Kevin McGown


CSU Chico


Thursday, October 10, 2019 - 3:00pm to 4:00pm

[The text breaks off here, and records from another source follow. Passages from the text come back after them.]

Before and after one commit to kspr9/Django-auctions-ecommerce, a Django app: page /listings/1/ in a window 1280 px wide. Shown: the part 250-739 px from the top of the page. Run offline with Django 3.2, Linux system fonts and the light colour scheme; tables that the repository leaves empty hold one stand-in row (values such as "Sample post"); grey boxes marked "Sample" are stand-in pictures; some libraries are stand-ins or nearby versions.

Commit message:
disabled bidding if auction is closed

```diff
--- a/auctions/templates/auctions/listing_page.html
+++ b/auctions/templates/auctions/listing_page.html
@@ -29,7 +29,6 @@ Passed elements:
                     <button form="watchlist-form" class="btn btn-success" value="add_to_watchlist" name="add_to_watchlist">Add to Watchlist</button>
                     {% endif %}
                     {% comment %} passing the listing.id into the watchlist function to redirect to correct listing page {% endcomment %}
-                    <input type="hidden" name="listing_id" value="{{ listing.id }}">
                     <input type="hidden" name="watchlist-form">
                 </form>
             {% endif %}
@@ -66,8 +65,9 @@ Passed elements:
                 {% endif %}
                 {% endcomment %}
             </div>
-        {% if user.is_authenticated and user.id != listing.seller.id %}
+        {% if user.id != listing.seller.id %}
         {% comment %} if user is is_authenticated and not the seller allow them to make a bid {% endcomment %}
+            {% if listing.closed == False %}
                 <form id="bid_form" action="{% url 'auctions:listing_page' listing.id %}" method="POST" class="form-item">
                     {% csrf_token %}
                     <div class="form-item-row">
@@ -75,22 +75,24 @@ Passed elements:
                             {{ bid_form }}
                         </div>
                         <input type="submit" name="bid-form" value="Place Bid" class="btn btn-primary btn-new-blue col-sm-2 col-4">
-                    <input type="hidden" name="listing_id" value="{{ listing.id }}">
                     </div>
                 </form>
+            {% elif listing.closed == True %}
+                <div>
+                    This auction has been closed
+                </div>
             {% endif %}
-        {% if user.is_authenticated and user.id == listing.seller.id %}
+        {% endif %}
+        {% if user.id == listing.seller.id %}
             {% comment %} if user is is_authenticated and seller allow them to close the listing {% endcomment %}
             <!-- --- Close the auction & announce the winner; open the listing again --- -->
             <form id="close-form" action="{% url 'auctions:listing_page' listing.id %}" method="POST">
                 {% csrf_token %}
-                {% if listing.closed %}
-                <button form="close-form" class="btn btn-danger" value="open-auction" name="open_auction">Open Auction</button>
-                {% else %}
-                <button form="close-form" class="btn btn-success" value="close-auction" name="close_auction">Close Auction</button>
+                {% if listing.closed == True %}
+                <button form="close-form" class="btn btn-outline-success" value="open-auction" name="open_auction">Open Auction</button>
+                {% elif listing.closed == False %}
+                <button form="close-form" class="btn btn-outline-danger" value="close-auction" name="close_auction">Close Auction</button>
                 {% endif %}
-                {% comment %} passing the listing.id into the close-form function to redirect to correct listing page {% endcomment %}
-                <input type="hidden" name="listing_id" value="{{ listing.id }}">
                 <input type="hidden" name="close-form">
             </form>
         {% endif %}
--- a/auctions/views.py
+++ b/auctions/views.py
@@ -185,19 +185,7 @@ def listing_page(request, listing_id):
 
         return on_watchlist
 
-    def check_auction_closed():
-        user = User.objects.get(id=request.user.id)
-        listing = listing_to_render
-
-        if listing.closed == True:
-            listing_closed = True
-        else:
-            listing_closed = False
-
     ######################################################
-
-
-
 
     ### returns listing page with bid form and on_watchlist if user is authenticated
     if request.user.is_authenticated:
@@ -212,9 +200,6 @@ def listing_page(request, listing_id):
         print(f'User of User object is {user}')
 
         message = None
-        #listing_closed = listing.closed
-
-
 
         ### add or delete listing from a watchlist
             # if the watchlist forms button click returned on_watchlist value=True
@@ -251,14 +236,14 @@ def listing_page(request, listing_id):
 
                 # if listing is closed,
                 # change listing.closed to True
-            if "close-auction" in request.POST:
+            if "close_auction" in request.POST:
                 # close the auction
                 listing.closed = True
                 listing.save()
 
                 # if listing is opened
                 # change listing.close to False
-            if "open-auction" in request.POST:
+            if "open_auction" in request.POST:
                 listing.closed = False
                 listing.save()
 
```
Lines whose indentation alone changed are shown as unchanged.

RH 440R
Let $p$ be an odd prime. A classical problem in analytic number theory is to give an upper bound on the least primitive root modulo $p$, denoted by $g(p)$. In the 1960s Burgess proved that for any $\varepsilon>0$ one has $g(p)\ll p^{1/4+\varepsilon}$ for sufficiently large $p$. This was a consequence of his landmark character sum inequality, and this result remains the state of the art. However, in applications, explicit estimates are often required, and one needs more than an implicit constant that depends on $\varepsilon$. Recently, Trudgian and the speaker have given an explicit upper bound on $g(p)$ that improves (by a small power of log factor) on what one can obtain using any existing version of the Burgess inequality. In particular, we show that $g(p)<2r\,2^{r\omega(p-1)}p^{\frac{1}{4}+\frac{1}{4r}}$ for $p>10^{56}$, where $r\geq 2$ is an integer parameter. \[ \ \] In 1952 Grosswald showed that if $g(p)<\sqrt{p}-2$, then the principal congruence subgroup $\Gamma(p)$ for can be generated by the matrix $[1,p;0,1]$ and $p(p-1)(p+1)/12$ other hyperbolic matrices. He conjectured that $g(p)<\sqrt{p}-2$ for $p>409$. Our method allows us to show that Grosswald's conjecture holds unconditionally for $p> 10^{56}$, improving on previous results.